Russian President Vladimir Putin’s spokesman Dmitry Peskov said on Friday the Kremlin was in close contact with Ankara on stabilizing the situation in the South Caucasus.
He said the Kremlin will take necessary steps to ensure its security, as Turkish President Recep Tayyip Erdogan on Thursday did no rule out the construction of a Turkish military base in Azerbaijan.
“There may be development, expansion here later,” Erdogan said.
Peskov reacted to his remarks, saying, “The deployment of military infrastructure by the (NATO) alliance countries near our borders is cause for our special attention, as well as a reason for us to take steps to ensure our security and interests.”
Turkey signed a declaration with Azerbaijan in the city of Shusha, which according to Azeri President Ilham Aliyev, concerned cooperation on political, economic, trade and energy issues.

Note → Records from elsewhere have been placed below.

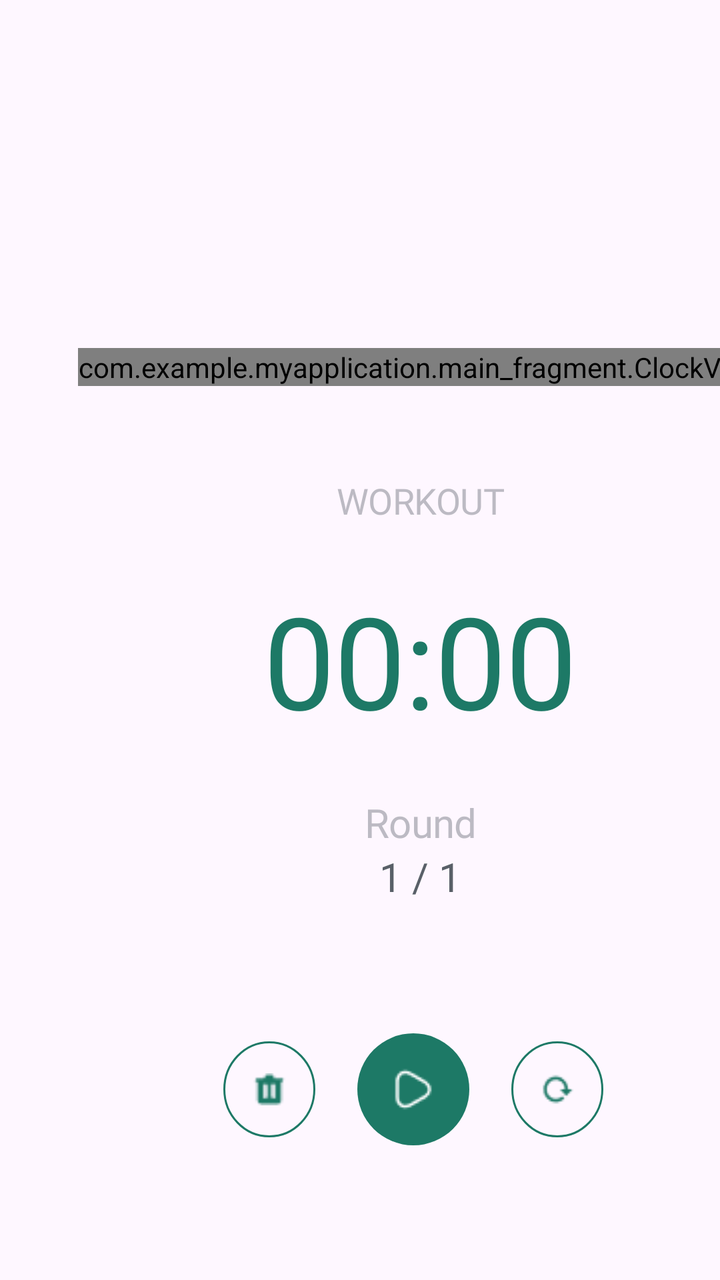
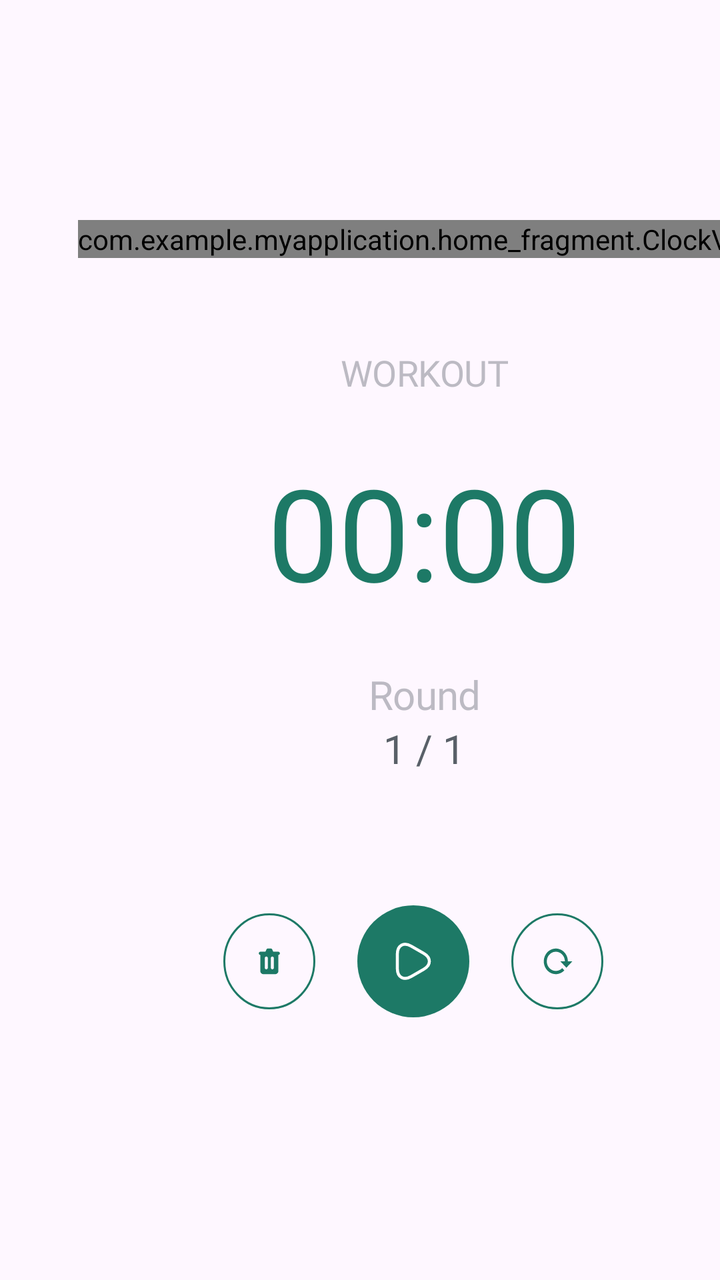

The first picture is an Android layout as it rendered before a commit; the second is the same layout after the commit. The layout source and the unified diff follow.
<!-- AndroidManifest.xml: application theme Theme.MyApplication -->
<!-- res/layout/tabata_run_fragment.xml -->
<?xml version="1.0" encoding="utf-8"?>
<androidx.constraintlayout.widget.ConstraintLayout xmlns:android="http://schemas.android.com/apk/res/android"
    android:layout_width="match_parent"
    android:layout_height="match_parent"
    xmlns:app="http://schemas.android.com/apk/res-auto">

    <FrameLayout
        android:id="@+id/tabataTimer"
        android:layout_width="wrap_content"
        android:layout_height="wrap_content"
        android:layout_marginStart="39dp"
        android:layout_marginTop="174dp"
        app:layout_constraintStart_toStartOf="parent"
        app:layout_constraintTop_toTopOf="parent">

        <com.example.myapplication.main_fragment.ClockView
            android:id="@+id/clockView"
            android:layout_width="wrap_content"
            android:layout_height="wrap_content"/>

        <LinearLayout
            android:layout_width="wrap_content"
            android:layout_height="wrap_content"
            android:orientation="vertical"
            android:layout_gravity="center_horizontal"
            android:gravity="center">

        <TextView
            android:id="@+id/stageNameView"
            android:layout_width="wrap_content"
            android:layout_height="wrap_content"
            android:layout_marginTop="64dp"
            android:alpha="0.4"
            android:letterSpacing="-0.01"
            android:textColor="#596068"
            android:fontFamily="@font/roboto_bold"
            android:text="@string/workout"
            android:textSize="18sp" />

        <TextView
            android:id="@+id/stageTimeView"
            android:layout_width="wrap_content"
            android:layout_height="wrap_content"
            android:layout_marginTop="25dp"
            android:text="@string/_00_00"
            android:fontFamily="@font/roboto_light"
            android:letterSpacing="-0.01"
            android:textColor="#1D7966"
            android:textSize="64sp" />

        <TextView
            android:layout_width="wrap_content"
            android:layout_height="wrap_content"
            android:fontFamily="@font/roboto_bold"
            android:layout_marginTop="25dp"
            android:alpha="0.4"
            android:letterSpacing="-0.01"
            android:textColor="#596068"
            android:text="@string/round"
            android:textSize="20sp" />

        <TextView
            android:id="@+id/stageRoundView"
            android:layout_width="wrap_content"
            android:layout_height="wrap_content"
            android:textColor="#596068"
            android:text="@string/_1_1"
            android:textSize="20sp" />
        </LinearLayout>
    </FrameLayout>

    <LinearLayout
        android:layout_width="wrap_content"
        android:layout_height="wrap_content"
        android:layout_marginStart="71.5dp"
        android:layout_marginTop="65dp"
        app:layout_constraintStart_toStartOf="@id/tabataTimer"
        app:layout_constraintTop_toBottomOf="@id/tabataTimer">

        <com.google.android.material.button.MaterialButton
            android:id="@+id/tabataDelete"
            android:layout_width="48dp"
            android:layout_height="48dp"
            android:layout_gravity="center"
            android:gravity="center"
            android:background="@drawable/circular_button"
            app:backgroundTint="#1D7966"
            app:icon="@drawable/tabata_delete"
            app:iconTint="#1D7966"
            app:iconGravity="textStart"
            app:iconPadding="0dp"
            app:iconSize="16dp"/>

        <com.google.android.material.button.MaterialButton
            android:id="@+id/tabataRun"
            android:layout_width="56dp"
            android:layout_height="56dp"
            android:layout_gravity="center"
            android:background="@drawable/oval"
            android:layout_marginStart="20dp"
            android:layout_marginEnd="20dp"
            app:backgroundTint="@null"
            app:icon="@drawable/tabata_run"
            app:iconGravity="textStart"
            app:iconPadding="0dp"
            app:iconSize="24dp"/>

        <com.google.android.material.button.MaterialButton
            android:id="@+id/tabataRestart"
            android:layout_width="48dp"
            android:layout_height="48dp"
            android:layout_gravity="center"
            android:gravity="center"
            android:background="@drawable/circular_button"
            app:backgroundTint="#1D7966"
            app:icon="@drawable/tabata_restart"
            app:iconTint="#1D7966"
            app:iconGravity="textStart"
            app:iconPadding="0dp"
            app:iconSize="16dp"/>
    </LinearLayout>
</androidx.constraintlayout.widget.ConstraintLayout>
<!-- resources referenced by this layout -->
<resources>
  <!-- drawable oval (drawable) -->
  <?xml version="1.0" encoding="utf-8"?>
  <layer-list xmlns:android="http://schemas.android.com/apk/res/android">
      <item>
          <shape android:shape="oval">
              <solid android:color="#1D7966" />
          </shape>
      </item>
  </layer-list>
  <!-- drawable tabata_delete: png bitmap (drawable, 362 bytes) -->
  <!-- drawable tabata_restart: png bitmap (drawable, 491 bytes) -->
  <!-- drawable tabata_run: png bitmap (drawable, 384 bytes) -->
  <string name="_00_00">00:00</string>
  <string name="_1_1">1 / 1</string>
  <string name="round">Round</string>
  <string name="workout">WORKOUT</string>
  <style name="Theme.MyApplication" parent="Base.Theme.MyApplication" />
  <style name="Base.Theme.MyApplication" parent="Theme.Material3.DayNight.NoActionBar">
          
          
      </style>
  <!-- unchanged entries left out for length: 1 -->
</resources>

<!-- the commit's change to res/layout/tabata_run_fragment.xml (unified diff, before → after) -->
@@ -9,11 +9,11 @@
         android:layout_width="wrap_content"
         android:layout_height="wrap_content"
         android:layout_marginStart="39dp"
-        android:layout_marginTop="174dp"
+        android:layout_marginTop="110dp"
         app:layout_constraintStart_toStartOf="parent"
         app:layout_constraintTop_toTopOf="parent">
 
-        <com.example.myapplication.main_fragment.ClockView
+        <com.example.myapplication.home_fragment.ClockView
             android:id="@+id/clockView"
             android:layout_width="wrap_content"
             android:layout_height="wrap_content"/>
@@ -85,7 +85,7 @@
             android:gravity="center"
             android:background="@drawable/circular_button"
             app:backgroundTint="#1D7966"
-            app:icon="@drawable/tabata_delete"
+            app:icon="@drawable/ic_tabata_delete"
             app:iconTint="#1D7966"
             app:iconGravity="textStart"
             app:iconPadding="0dp"
@@ -100,7 +100,7 @@
             android:layout_marginStart="20dp"
             android:layout_marginEnd="20dp"
             app:backgroundTint="@null"
-            app:icon="@drawable/tabata_run"
+            app:icon="@drawable/ic_tabata_run"
             app:iconGravity="textStart"
             app:iconPadding="0dp"
             app:iconSize="24dp"/>
@@ -113,7 +113,7 @@
             android:gravity="center"
             android:background="@drawable/circular_button"
             app:backgroundTint="#1D7966"
-            app:icon="@drawable/tabata_restart"
+            app:icon="@drawable/ic_tabata_restart"
             app:iconTint="#1D7966"
             app:iconGravity="textStart"
             app:iconPadding="0dp"
<!-- resource entries referenced after the edit -->
@@ -1,5 +1,44 @@
 <!-- resources referenced by this layout -->
 <resources>
+  <!-- drawable ic_tabata_delete (drawable) -->
+  <vector xmlns:android="http://schemas.android.com/apk/res/android"
+      android:width="17dp"
+      android:height="16dp"
+      android:viewportWidth="17"
+      android:viewportHeight="16">
+    <path
+        android:pathData="M7.7,1.6C7.551,1.6 7.406,1.642 7.28,1.72C7.153,1.798 7.051,1.91 6.985,2.042L6.406,3.2H3.7C3.488,3.2 3.284,3.284 3.134,3.434C2.984,3.584 2.9,3.788 2.9,4C2.9,4.212 2.984,4.416 3.134,4.566C3.284,4.716 3.488,4.8 3.7,4.8V12.8C3.7,13.224 3.869,13.631 4.169,13.931C4.469,14.231 4.876,14.4 5.3,14.4H11.7C12.124,14.4 12.531,14.231 12.831,13.931C13.131,13.631 13.3,13.224 13.3,12.8V4.8C13.512,4.8 13.716,4.716 13.866,4.566C14.016,4.416 14.1,4.212 14.1,4C14.1,3.788 14.016,3.584 13.866,3.434C13.716,3.284 13.512,3.2 13.3,3.2H10.594L10.015,2.042C9.949,1.91 9.847,1.798 9.72,1.72C9.594,1.642 9.449,1.6 9.3,1.6H7.7ZM6.1,6.4C6.1,6.188 6.184,5.984 6.334,5.834C6.484,5.684 6.688,5.6 6.9,5.6C7.112,5.6 7.316,5.684 7.466,5.834C7.616,5.984 7.7,6.188 7.7,6.4V11.2C7.7,11.412 7.616,11.616 7.466,11.766C7.316,11.916 7.112,12 6.9,12C6.688,12 6.484,11.916 6.334,11.766C6.184,11.616 6.1,11.412 6.1,11.2V6.4ZM10.1,5.6C9.888,5.6 9.684,5.684 9.534,5.834C9.384,5.984 9.3,6.188 9.3,6.4V11.2C9.3,11.412 9.384,11.616 9.534,11.766C9.684,11.916 9.888,12 10.1,12C10.312,12 10.516,11.916 10.666,11.766C10.816,11.616 10.9,11.412 10.9,11.2V6.4C10.9,6.188 10.816,5.984 10.666,5.834C10.516,5.684 10.312,5.6 10.1,5.6Z"
+        android:fillColor="#1D7966"
+        android:fillType="evenOdd"/>
+  </vector>
+  <!-- drawable ic_tabata_restart (drawable) -->
+  <vector xmlns:android="http://schemas.android.com/apk/res/android"
+      android:width="17dp"
+      android:height="16dp"
+      android:viewportWidth="17"
+      android:viewportHeight="16">
+    <group>
+      <clip-path
+          android:pathData="M0.5,0h16v16h-16z"/>
+      <path
+          android:pathData="M12.228,12.528C11.182,13.575 9.804,14.228 8.331,14.374C6.858,14.52 5.379,14.15 4.148,13.329C2.916,12.507 2.007,11.283 1.577,9.867C1.146,8.45 1.22,6.928 1.786,5.56C2.351,4.192 3.374,3.062 4.679,2.363C5.984,1.664 7.492,1.439 8.944,1.727C10.396,2.015 11.704,2.797 12.644,3.941C13.584,5.085 14.099,6.519 14.1,8H12.5C12.501,6.889 12.117,5.813 11.413,4.954C10.709,4.095 9.729,3.506 8.64,3.289C7.551,3.071 6.42,3.238 5.441,3.761C4.461,4.284 3.693,5.13 3.267,6.156C2.841,7.181 2.784,8.323 3.106,9.386C3.427,10.449 4.108,11.367 5.031,11.985C5.953,12.603 7.062,12.881 8.167,12.773C9.273,12.665 10.306,12.177 11.092,11.392L12.228,12.528ZM10.1,8H16.5L13.3,11.2L10.1,8Z"
+          android:fillColor="#1D7966"/>
+    </group>
+  </vector>
+  <!-- drawable ic_tabata_run (drawable) -->
+  <vector xmlns:android="http://schemas.android.com/apk/res/android"
+      android:width="24dp"
+      android:height="24dp"
+      android:viewportWidth="24"
+      android:viewportHeight="24">
+    <path
+        android:pathData="M4,12V8.44C4,4.02 7.13,2.21 10.96,4.42L14.05,6.2L17.14,7.98C20.97,10.19 20.97,13.81 17.14,16.02L14.05,17.8L10.96,19.58C7.13,21.79 4,19.98 4,15.56V12Z"
+        android:strokeLineJoin="round"
+        android:strokeWidth="1.5"
+        android:fillColor="#00000000"
+        android:strokeColor="#ffffff"
+        android:strokeLineCap="round"/>
+  </vector>
   <!-- drawable oval (drawable) -->
   <?xml version="1.0" encoding="utf-8"?>
   <layer-list xmlns:android="http://schemas.android.com/apk/res/android">
@@ -9,9 +48,6 @@
           </shape>
       </item>
   </layer-list>
-  <!-- drawable tabata_delete: png bitmap (drawable, 362 bytes) -->
-  <!-- drawable tabata_restart: png bitmap (drawable, 491 bytes) -->
-  <!-- drawable tabata_run: png bitmap (drawable, 384 bytes) -->
   <string name="_00_00">00:00</string>
   <string name="_1_1">1 / 1</string>
   <string name="round">Round</string>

“But most important is the agreement on cooperation between Azerbaijan and Turkey in the defense industry sphere and mutual military assistance,” Aliyev said.
The city of Shusha is among the territories gained by Azerbaijan during last year’s conflict over between Azerbaijan and Armenia.
A Russian-brokered ceasefire put an end to six weeks of war between Armenia and Azerbaijan in November last year and left Azerbaijan largely in control of the territory.
The conflict killed more than 6,000 people on both sides and led to a political crisis in Armenia.
Border tensions have, however, been running high again earlier this month, after Yerevan accused Baku of sending troops across the border and violating the ceasefire.
Nagorno-Karabakh is internationally recognized as part of Azerbaijan but has been populated by ethnic Armenians.
Both Russia and Turkey deployed peacekeeping troops to the region to monitor the truce deal.
Russia has a military base in neighboring Armenia, as well.